*Work order*
Can you quote the records below in full, word for word?

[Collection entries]

════════════════════

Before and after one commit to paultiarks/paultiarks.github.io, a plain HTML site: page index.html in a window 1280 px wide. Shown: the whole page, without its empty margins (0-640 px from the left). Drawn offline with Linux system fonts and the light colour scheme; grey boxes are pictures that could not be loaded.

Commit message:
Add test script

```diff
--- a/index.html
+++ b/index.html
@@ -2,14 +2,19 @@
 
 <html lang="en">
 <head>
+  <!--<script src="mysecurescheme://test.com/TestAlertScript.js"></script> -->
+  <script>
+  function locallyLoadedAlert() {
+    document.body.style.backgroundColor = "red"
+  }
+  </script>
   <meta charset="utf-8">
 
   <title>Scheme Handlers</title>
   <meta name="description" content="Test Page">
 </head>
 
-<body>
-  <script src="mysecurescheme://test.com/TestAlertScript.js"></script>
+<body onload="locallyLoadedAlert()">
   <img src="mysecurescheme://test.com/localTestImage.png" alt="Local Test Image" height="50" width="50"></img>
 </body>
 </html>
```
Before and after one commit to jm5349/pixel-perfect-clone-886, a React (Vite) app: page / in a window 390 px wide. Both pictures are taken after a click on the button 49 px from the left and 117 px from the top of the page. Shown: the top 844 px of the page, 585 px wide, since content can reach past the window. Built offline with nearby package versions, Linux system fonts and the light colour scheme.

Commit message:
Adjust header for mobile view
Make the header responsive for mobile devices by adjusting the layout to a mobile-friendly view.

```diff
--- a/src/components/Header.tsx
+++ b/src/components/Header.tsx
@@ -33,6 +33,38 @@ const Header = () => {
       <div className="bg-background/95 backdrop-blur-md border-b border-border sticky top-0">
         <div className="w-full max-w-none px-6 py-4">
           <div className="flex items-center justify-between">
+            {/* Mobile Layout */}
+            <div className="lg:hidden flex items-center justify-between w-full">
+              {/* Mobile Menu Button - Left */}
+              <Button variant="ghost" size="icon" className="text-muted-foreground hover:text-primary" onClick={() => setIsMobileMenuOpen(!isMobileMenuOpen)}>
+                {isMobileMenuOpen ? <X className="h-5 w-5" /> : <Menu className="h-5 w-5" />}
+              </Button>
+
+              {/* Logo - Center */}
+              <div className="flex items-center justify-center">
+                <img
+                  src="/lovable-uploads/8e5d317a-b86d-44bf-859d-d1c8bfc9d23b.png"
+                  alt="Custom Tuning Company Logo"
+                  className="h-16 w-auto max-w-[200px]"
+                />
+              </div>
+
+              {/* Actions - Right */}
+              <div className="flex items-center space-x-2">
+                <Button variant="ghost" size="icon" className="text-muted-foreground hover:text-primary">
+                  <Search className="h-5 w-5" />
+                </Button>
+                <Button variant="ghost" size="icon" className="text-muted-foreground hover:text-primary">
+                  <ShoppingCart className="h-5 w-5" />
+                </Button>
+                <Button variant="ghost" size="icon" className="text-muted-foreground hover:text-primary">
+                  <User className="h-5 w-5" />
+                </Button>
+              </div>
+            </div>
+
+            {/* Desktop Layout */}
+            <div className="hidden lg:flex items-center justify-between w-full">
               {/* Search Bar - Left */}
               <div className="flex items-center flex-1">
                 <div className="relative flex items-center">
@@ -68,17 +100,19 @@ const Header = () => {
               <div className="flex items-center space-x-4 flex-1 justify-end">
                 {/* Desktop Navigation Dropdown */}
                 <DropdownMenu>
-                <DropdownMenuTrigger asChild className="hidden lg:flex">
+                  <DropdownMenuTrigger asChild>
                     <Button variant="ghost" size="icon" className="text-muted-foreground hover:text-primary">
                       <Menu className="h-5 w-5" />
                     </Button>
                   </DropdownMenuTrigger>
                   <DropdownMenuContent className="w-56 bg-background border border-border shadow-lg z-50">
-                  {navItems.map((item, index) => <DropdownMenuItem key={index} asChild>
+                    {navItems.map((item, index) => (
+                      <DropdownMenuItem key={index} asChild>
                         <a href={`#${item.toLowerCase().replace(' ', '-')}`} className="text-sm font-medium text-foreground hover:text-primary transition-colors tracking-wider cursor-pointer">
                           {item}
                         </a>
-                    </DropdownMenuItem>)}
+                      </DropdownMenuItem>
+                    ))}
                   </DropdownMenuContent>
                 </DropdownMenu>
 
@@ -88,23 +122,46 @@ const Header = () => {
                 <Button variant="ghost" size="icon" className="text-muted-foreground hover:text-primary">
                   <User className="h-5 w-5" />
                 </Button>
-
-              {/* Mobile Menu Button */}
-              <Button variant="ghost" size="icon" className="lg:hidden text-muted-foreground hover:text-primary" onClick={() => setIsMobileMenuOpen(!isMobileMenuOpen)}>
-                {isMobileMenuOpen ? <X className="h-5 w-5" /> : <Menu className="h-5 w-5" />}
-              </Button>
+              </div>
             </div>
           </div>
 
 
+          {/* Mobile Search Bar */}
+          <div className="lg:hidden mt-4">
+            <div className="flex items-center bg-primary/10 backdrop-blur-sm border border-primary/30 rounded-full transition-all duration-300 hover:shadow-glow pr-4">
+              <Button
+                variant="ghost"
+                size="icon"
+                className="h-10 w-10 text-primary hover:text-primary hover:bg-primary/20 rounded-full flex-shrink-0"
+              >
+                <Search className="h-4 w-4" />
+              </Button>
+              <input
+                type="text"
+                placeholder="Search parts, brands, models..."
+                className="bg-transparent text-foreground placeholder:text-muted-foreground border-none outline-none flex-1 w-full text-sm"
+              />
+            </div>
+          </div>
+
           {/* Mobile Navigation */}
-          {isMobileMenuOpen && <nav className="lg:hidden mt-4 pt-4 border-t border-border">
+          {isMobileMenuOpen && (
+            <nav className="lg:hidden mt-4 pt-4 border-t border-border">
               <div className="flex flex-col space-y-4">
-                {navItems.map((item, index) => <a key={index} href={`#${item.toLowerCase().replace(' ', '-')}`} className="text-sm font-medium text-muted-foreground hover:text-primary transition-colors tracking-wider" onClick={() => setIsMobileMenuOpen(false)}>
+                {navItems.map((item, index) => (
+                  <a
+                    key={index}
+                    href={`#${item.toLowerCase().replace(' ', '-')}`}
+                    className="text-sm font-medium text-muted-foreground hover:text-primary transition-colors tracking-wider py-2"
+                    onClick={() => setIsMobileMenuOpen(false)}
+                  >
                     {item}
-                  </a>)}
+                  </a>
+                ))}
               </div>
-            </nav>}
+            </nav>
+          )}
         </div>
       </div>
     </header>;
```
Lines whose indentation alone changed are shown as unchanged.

════════════════════

*Response below*
Before and after one commit to paultiarks/paultiarks.github.io, a plain HTML site: page index.html in a window 1280 px wide. Shown: the whole page, without its empty margins (0-640 px from the left). Drawn offline with Linux system fonts and the light colour scheme; grey boxes are pictures that could not be loaded.

Commit message:
Add test script

```diff
--- a/index.html
+++ b/index.html
@@ -2,14 +2,19 @@
 
 <html lang="en">
 <head>
+  <!--<script src="mysecurescheme://test.com/TestAlertScript.js"></script> -->
+  <script>
+  function locallyLoadedAlert() {
+    document.body.style.backgroundColor = "red"
+  }
+  </script>
   <meta charset="utf-8">
 
   <title>Scheme Handlers</title>
   <meta name="description" content="Test Page">
 </head>
 
-<body>
-  <script src="mysecurescheme://test.com/TestAlertScript.js"></script>
+<body onload="locallyLoadedAlert()">
   <img src="mysecurescheme://test.com/localTestImage.png" alt="Local Test Image" height="50" width="50"></img>
 </body>
 </html>
```
Before and after one commit to jm5349/pixel-perfect-clone-886, a React (Vite) app: page / in a window 390 px wide. Both pictures are taken after a click on the button 49 px from the left and 117 px from the top of the page. Shown: the top 844 px of the page, 585 px wide, since content can reach past the window. Built offline with nearby package versions, Linux system fonts and the light colour scheme.

Commit message:
Adjust header for mobile view
Make the header responsive for mobile devices by adjusting the layout to a mobile-friendly view.

```diff
--- a/src/components/Header.tsx
+++ b/src/components/Header.tsx
@@ -33,6 +33,38 @@ const Header = () => {
       <div className="bg-background/95 backdrop-blur-md border-b border-border sticky top-0">
         <div className="w-full max-w-none px-6 py-4">
           <div className="flex items-center justify-between">
+            {/* Mobile Layout */}
+            <div className="lg:hidden flex items-center justify-between w-full">
+              {/* Mobile Menu Button - Left */}
+              <Button variant="ghost" size="icon" className="text-muted-foreground hover:text-primary" onClick={() => setIsMobileMenuOpen(!isMobileMenuOpen)}>
+                {isMobileMenuOpen ? <X className="h-5 w-5" /> : <Menu className="h-5 w-5" />}
+              </Button>
+
+              {/* Logo - Center */}
+              <div className="flex items-center justify-center">
+                <img
+                  src="/lovable-uploads/8e5d317a-b86d-44bf-859d-d1c8bfc9d23b.png"
+                  alt="Custom Tuning Company Logo"
+                  className="h-16 w-auto max-w-[200px]"
+                />
+              </div>
+
+              {/* Actions - Right */}
+              <div className="flex items-center space-x-2">
+                <Button variant="ghost" size="icon" className="text-muted-foreground hover:text-primary">
+                  <Search className="h-5 w-5" />
+                </Button>
+                <Button variant="ghost" size="icon" className="text-muted-foreground hover:text-primary">
+                  <ShoppingCart className="h-5 w-5" />
+                </Button>
+                <Button variant="ghost" size="icon" className="text-muted-foreground hover:text-primary">
+                  <User className="h-5 w-5" />
+                </Button>
+              </div>
+            </div>
+
+            {/* Desktop Layout */}
+            <div className="hidden lg:flex items-center justify-between w-full">
               {/* Search Bar - Left */}
               <div className="flex items-center flex-1">
                 <div className="relative flex items-center">
@@ -68,17 +100,19 @@ const Header = () => {
               <div className="flex items-center space-x-4 flex-1 justify-end">
                 {/* Desktop Navigation Dropdown */}
                 <DropdownMenu>
-                <DropdownMenuTrigger asChild className="hidden lg:flex">
+                  <DropdownMenuTrigger asChild>
                     <Button variant="ghost" size="icon" className="text-muted-foreground hover:text-primary">
                       <Menu className="h-5 w-5" />
                     </Button>
                   </DropdownMenuTrigger>
                   <DropdownMenuContent className="w-56 bg-background border border-border shadow-lg z-50">
-                  {navItems.map((item, index) => <DropdownMenuItem key={index} asChild>
+                    {navItems.map((item, index) => (
+                      <DropdownMenuItem key={index} asChild>
                         <a href={`#${item.toLowerCase().replace(' ', '-')}`} className="text-sm font-medium text-foreground hover:text-primary transition-colors tracking-wider cursor-pointer">
                           {item}
                         </a>
-                    </DropdownMenuItem>)}
+                      </DropdownMenuItem>
+                    ))}
                   </DropdownMenuContent>
                 </DropdownMenu>
 
@@ -88,23 +122,46 @@ const Header = () => {
                 <Button variant="ghost" size="icon" className="text-muted-foreground hover:text-primary">
                   <User className="h-5 w-5" />
                 </Button>
-
-              {/* Mobile Menu Button */}
-              <Button variant="ghost" size="icon" className="lg:hidden text-muted-foreground hover:text-primary" onClick={() => setIsMobileMenuOpen(!isMobileMenuOpen)}>
-                {isMobileMenuOpen ? <X className="h-5 w-5" /> : <Menu className="h-5 w-5" />}
-              </Button>
+              </div>
             </div>
           </div>
 
 
+          {/* Mobile Search Bar */}
+          <div className="lg:hidden mt-4">
+            <div className="flex items-center bg-primary/10 backdrop-blur-sm border border-primary/30 rounded-full transition-all duration-300 hover:shadow-glow pr-4">
+              <Button
+                variant="ghost"
+                size="icon"
+                className="h-10 w-10 text-primary hover:text-primary hover:bg-primary/20 rounded-full flex-shrink-0"
+              >
+                <Search className="h-4 w-4" />
+              </Button>
+              <input
+                type="text"
+                placeholder="Search parts, brands, models..."
+                className="bg-transparent text-foreground placeholder:text-muted-foreground border-none outline-none flex-1 w-full text-sm"
+              />
+            </div>
+          </div>
+
           {/* Mobile Navigation */}
-          {isMobileMenuOpen && <nav className="lg:hidden mt-4 pt-4 border-t border-border">
+          {isMobileMenuOpen && (
+            <nav className="lg:hidden mt-4 pt-4 border-t border-border">
               <div className="flex flex-col space-y-4">
-                {navItems.map((item, index) => <a key={index} href={`#${item.toLowerCase().replace(' ', '-')}`} className="text-sm font-medium text-muted-foreground hover:text-primary transition-colors tracking-wider" onClick={() => setIsMobileMenuOpen(false)}>
+                {navItems.map((item, index) => (
+                  <a
+                    key={index}
+                    href={`#${item.toLowerCase().replace(' ', '-')}`}
+                    className="text-sm font-medium text-muted-foreground hover:text-primary transition-colors tracking-wider py-2"
+                    onClick={() => setIsMobileMenuOpen(false)}
+                  >
                     {item}
-                  </a>)}
+                  </a>
+                ))}
               </div>
-            </nav>}
+            </nav>
+          )}
         </div>
       </div>
     </header>;
```
Lines whose indentation alone changed are shown as unchanged.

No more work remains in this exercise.